Does anyone care that the new Leader of Her Majesty's Loyal Opposition was "found," albeit never charged, in a Toronto Police raid on a rub-and-tug massage parlor 15 years ago? Should anyone care?
The answer to the first question would appear to be a resounding no.
On the very day the Toronto Sun broke the story, Jack Layton's already soaring personal leadership scores jumped some more. The rise in support suggests "that the story in fact helped" Mr. Layton, according to pollster Nik Nanos, who said the numbers showed people saw the piece as a deliberate political smear.
The answer to the second is a little more complicated, or ought to be.
Nothing may better reflect the seriousness of the threat that was posed by Mr. Layton and the New Democratic Party than the timing of this story: Someone, and I don't mean the newspaper, certainly seems to have hoped it would slow the party's momentum, especially since it turns out a similar tale about Mr. Layton, minus the confirmatory details necessary for publication, was shopped around once before, to the National Post, allegedly by a Liberal campaign operative, two days before the last federal election.
But timing aside, does the story amount to a "smear campaign," as it was denounced both by the NDP Leader and his MP wife, Olivia Chow?
It does. My big old Webster's dictionary, 1966 version, defines smear this way: "To vilify or blacken the reputation by applying a debasing or odious epithet." There's nothing in the definition that says the smear must also be untrue.
And there's the rub, as it were.
Mr. Layton has acknowledged that when the cops, looking for underage Asian hookers, returned to the Velvet Touch parlour in the city's downtown Chinatown on Jan. 9, 1996 - their first visit was two weeks earlier and then they apparently charged a man with keeping a common bawdy house - he was indeed there.
Given that the Sun reproduced pages from contemporaneous notes made by one of the officers, including Mr. Layton's name, birth date and address, he had little choice but to make the admission.
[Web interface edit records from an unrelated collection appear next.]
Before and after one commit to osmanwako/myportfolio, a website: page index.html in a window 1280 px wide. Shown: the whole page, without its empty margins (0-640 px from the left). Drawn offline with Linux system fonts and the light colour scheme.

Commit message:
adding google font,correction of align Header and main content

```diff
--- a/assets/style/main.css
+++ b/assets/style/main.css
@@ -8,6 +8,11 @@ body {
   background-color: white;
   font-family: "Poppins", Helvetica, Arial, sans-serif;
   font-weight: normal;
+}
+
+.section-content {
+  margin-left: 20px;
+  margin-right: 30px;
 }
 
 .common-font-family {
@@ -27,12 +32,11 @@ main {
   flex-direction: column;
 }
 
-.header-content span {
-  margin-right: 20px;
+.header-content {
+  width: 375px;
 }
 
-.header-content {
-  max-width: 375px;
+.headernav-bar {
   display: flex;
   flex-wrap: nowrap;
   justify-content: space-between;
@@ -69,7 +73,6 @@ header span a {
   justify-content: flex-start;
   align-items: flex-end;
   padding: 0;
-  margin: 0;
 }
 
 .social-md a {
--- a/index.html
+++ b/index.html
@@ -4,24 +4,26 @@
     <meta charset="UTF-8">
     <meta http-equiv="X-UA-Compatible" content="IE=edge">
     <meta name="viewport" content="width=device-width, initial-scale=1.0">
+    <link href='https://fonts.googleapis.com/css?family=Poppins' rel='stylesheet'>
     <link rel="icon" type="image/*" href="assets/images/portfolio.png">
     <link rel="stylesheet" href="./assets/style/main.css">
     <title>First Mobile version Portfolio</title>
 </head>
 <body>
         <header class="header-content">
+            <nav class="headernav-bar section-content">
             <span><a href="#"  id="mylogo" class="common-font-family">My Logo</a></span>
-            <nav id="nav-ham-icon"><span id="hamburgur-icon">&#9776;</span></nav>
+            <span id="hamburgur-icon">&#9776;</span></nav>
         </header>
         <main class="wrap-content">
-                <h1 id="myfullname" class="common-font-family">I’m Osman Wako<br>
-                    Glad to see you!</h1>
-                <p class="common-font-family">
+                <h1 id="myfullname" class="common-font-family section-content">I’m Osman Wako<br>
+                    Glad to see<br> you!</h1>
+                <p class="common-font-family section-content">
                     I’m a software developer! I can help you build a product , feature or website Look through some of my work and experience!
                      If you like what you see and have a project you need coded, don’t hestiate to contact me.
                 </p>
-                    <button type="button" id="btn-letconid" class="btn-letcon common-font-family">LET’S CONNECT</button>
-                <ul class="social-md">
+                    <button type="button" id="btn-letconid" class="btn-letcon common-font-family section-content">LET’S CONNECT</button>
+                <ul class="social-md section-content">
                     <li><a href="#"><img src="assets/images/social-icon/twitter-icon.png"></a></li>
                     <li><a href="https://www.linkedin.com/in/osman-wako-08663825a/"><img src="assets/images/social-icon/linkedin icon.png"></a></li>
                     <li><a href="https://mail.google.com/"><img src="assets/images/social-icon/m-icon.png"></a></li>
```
But Mr. Layton, Ms. Chow - both then Metro Toronto councillors - and NDP lawyer Brian Iler all painted his visit there as an entirely innocent excursion.
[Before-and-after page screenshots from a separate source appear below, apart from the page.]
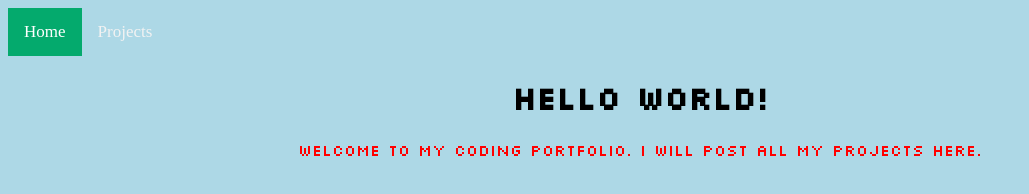
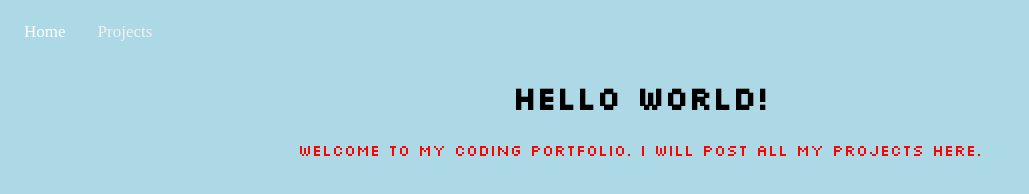
Before and after one commit to Leviwesten/leviwesten.site, a plain HTML site: page index.html in a window 1280 px wide. Shown: the whole page, without its empty margins (0-1029 px from the left). Drawn offline with Linux system fonts and the light colour scheme.

Commit message:
Update index.html

```diff
--- a/index.html
+++ b/index.html
@@ -29,7 +29,7 @@
 
 /* Add a color to the active/current link */
 .topnav a.active {
-  background-color: #04AA6D;
+  background-color: lightblue;
   color: white;
 }
   body {
```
The NDP leader said he simply went for a massage and had no idea the place was suspect; Ms. Chow noted that her husband exercises regularly, was and is in great shape and just needed a massage, and Mr. Iler said in a written statement that Mr. Layton "had no knowledge whatsoever that the therapist's location may have been used for illicit purposes."
A rather richer picture was provided by the officer's reproduced notes and an interview with the Sun: Mr. Layton, ostensibly there for a shiatsu massage (which traditionally doesn't require the removal of any clothing, let alone all of it) was lying naked on a bed; the female "therapist" dumped wet Kleenex into a garbage can upon the arrival of the police, and when Mr. Layton was asked if he'd received a sexual service and replied that he was there for shiatsu and one of the officers asked why, then, he had all his clothes off, he had no reply.
While it's presumably possible to wander by mistake into a seedy little joint with a blaring red sign looking for a normal massage, it seems unlikely, especially for a sophisticated urban-dweller like Mr. Layton.
What it says about one of the most trusted political figures in the country is consistent with a thread of hypocrisy which has run through his political life.
As self-styled defenders of the oppressed and marginalized, Mr. Layton and Ms. Chow, then earning about $120,000 a year between them, nonetheless for years lived in a government-subsidized three-bedroom co-op apartment where they paid alleged "market" rent of $800 a month. As the perennial booster of public health care, Mr. Layton nonetheless once had hernia surgery at a private facility north of Toronto. And as a staunch feminist who, as a councillor, once advocated a ban on touching during lap dancing, he was found naked in a room at the Velvet Touch.
Mr. Layton wasn't charged or arrested. Police filled out a suspect investigation card, and that, until last weekend, was that.
If the revelations actually gave Mr. Layton a boost with voters, then so too should the news that Toronto Police have asked the Ontario Provincial Police to investigate - the leak, of course.
In fairness, it's what the OPP does best.
And so does the weirdest twist in a fascinating election campaign end on a familiar and particularly Canadian note: Damn the story, hurray for poor Mr. Layton and launch the hunt for the source of the leak on possible breach of trust charges.
It is never more satisfying to shoot the messenger than when the information he releases is unpleasant, or contradicts the favoured narrative of the moment.